▶ _Modification records_
********

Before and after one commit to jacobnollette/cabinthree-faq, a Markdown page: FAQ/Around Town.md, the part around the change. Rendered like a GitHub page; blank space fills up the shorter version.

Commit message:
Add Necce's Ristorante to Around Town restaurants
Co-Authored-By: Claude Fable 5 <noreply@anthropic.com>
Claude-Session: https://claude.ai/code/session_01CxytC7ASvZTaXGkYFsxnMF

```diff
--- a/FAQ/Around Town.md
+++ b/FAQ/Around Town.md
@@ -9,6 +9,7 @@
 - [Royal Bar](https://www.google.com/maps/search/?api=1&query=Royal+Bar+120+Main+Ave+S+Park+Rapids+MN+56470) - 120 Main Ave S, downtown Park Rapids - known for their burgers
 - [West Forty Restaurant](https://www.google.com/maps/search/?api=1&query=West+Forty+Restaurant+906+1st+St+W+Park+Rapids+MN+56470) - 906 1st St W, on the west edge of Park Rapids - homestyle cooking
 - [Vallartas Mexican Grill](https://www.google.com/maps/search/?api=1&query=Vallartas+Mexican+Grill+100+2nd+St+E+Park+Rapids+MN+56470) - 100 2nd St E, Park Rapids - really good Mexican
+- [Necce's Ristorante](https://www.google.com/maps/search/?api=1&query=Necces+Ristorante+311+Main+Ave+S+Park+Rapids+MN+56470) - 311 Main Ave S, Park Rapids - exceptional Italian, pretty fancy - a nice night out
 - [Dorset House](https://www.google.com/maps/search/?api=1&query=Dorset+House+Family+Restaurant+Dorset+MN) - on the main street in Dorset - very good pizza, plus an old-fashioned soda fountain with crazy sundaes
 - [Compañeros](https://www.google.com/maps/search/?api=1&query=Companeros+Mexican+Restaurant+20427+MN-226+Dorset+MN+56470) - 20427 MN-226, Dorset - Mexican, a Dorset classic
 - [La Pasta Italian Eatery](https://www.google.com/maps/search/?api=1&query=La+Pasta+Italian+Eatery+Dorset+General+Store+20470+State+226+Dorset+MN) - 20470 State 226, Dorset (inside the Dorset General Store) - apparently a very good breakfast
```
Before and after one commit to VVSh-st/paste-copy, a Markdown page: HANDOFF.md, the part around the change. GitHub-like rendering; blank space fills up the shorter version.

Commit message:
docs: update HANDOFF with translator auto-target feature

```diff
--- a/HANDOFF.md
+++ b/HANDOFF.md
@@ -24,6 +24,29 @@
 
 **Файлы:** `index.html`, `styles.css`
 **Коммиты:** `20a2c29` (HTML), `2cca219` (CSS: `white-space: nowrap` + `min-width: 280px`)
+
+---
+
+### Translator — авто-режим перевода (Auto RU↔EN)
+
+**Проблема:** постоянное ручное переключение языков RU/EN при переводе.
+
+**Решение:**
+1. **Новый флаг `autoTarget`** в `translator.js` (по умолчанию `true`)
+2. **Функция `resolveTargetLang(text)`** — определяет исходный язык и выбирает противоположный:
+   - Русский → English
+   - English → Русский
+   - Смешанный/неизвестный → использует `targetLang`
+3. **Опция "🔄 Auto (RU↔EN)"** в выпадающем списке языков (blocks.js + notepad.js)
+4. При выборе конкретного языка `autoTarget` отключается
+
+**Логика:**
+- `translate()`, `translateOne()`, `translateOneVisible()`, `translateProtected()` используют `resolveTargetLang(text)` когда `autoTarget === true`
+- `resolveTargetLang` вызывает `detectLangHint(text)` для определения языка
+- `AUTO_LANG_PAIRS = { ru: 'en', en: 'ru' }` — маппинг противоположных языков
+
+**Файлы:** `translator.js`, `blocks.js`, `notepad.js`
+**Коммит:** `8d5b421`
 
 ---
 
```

********

▶ _PROMPT_
Word for word, restate all of the records.

▶ _EXERCISE OUTPUT_
Before and after one commit to jacobnollette/cabinthree-faq, a Markdown page: FAQ/Around Town.md, the part around the change. Rendered like a GitHub page; blank space fills up the shorter version.

Commit message:
Add Necce's Ristorante to Around Town restaurants
Co-Authored-By: Claude Fable 5 <noreply@anthropic.com>
Claude-Session: https://claude.ai/code/session_01CxytC7ASvZTaXGkYFsxnMF

```diff
--- a/FAQ/Around Town.md
+++ b/FAQ/Around Town.md
@@ -9,6 +9,7 @@
 - [Royal Bar](https://www.google.com/maps/search/?api=1&query=Royal+Bar+120+Main+Ave+S+Park+Rapids+MN+56470) - 120 Main Ave S, downtown Park Rapids - known for their burgers
 - [West Forty Restaurant](https://www.google.com/maps/search/?api=1&query=West+Forty+Restaurant+906+1st+St+W+Park+Rapids+MN+56470) - 906 1st St W, on the west edge of Park Rapids - homestyle cooking
 - [Vallartas Mexican Grill](https://www.google.com/maps/search/?api=1&query=Vallartas+Mexican+Grill+100+2nd+St+E+Park+Rapids+MN+56470) - 100 2nd St E, Park Rapids - really good Mexican
+- [Necce's Ristorante](https://www.google.com/maps/search/?api=1&query=Necces+Ristorante+311+Main+Ave+S+Park+Rapids+MN+56470) - 311 Main Ave S, Park Rapids - exceptional Italian, pretty fancy - a nice night out
 - [Dorset House](https://www.google.com/maps/search/?api=1&query=Dorset+House+Family+Restaurant+Dorset+MN) - on the main street in Dorset - very good pizza, plus an old-fashioned soda fountain with crazy sundaes
 - [Compañeros](https://www.google.com/maps/search/?api=1&query=Companeros+Mexican+Restaurant+20427+MN-226+Dorset+MN+56470) - 20427 MN-226, Dorset - Mexican, a Dorset classic
 - [La Pasta Italian Eatery](https://www.google.com/maps/search/?api=1&query=La+Pasta+Italian+Eatery+Dorset+General+Store+20470+State+226+Dorset+MN) - 20470 State 226, Dorset (inside the Dorset General Store) - apparently a very good breakfast
```
Before and after one commit to VVSh-st/paste-copy, a Markdown page: HANDOFF.md, the part around the change. GitHub-like rendering; blank space fills up the shorter version.

Commit message:
docs: update HANDOFF with translator auto-target feature

```diff
--- a/HANDOFF.md
+++ b/HANDOFF.md
@@ -24,6 +24,29 @@
 
 **Файлы:** `index.html`, `styles.css`
 **Коммиты:** `20a2c29` (HTML), `2cca219` (CSS: `white-space: nowrap` + `min-width: 280px`)
+
+---
+
+### Translator — авто-режим перевода (Auto RU↔EN)
+
+**Проблема:** постоянное ручное переключение языков RU/EN при переводе.
+
+**Решение:**
+1. **Новый флаг `autoTarget`** в `translator.js` (по умолчанию `true`)
+2. **Функция `resolveTargetLang(text)`** — определяет исходный язык и выбирает противоположный:
+   - Русский → English
+   - English → Русский
+   - Смешанный/неизвестный → использует `targetLang`
+3. **Опция "🔄 Auto (RU↔EN)"** в выпадающем списке языков (blocks.js + notepad.js)
+4. При выборе конкретного языка `autoTarget` отключается
+
+**Логика:**
+- `translate()`, `translateOne()`, `translateOneVisible()`, `translateProtected()` используют `resolveTargetLang(text)` когда `autoTarget === true`
+- `resolveTargetLang` вызывает `detectLangHint(text)` для определения языка
+- `AUTO_LANG_PAIRS = { ru: 'en', en: 'ru' }` — маппинг противоположных языков
+
+**Файлы:** `translator.js`, `blocks.js`, `notepad.js`
+**Коммит:** `8d5b421`
 
 ---
 
```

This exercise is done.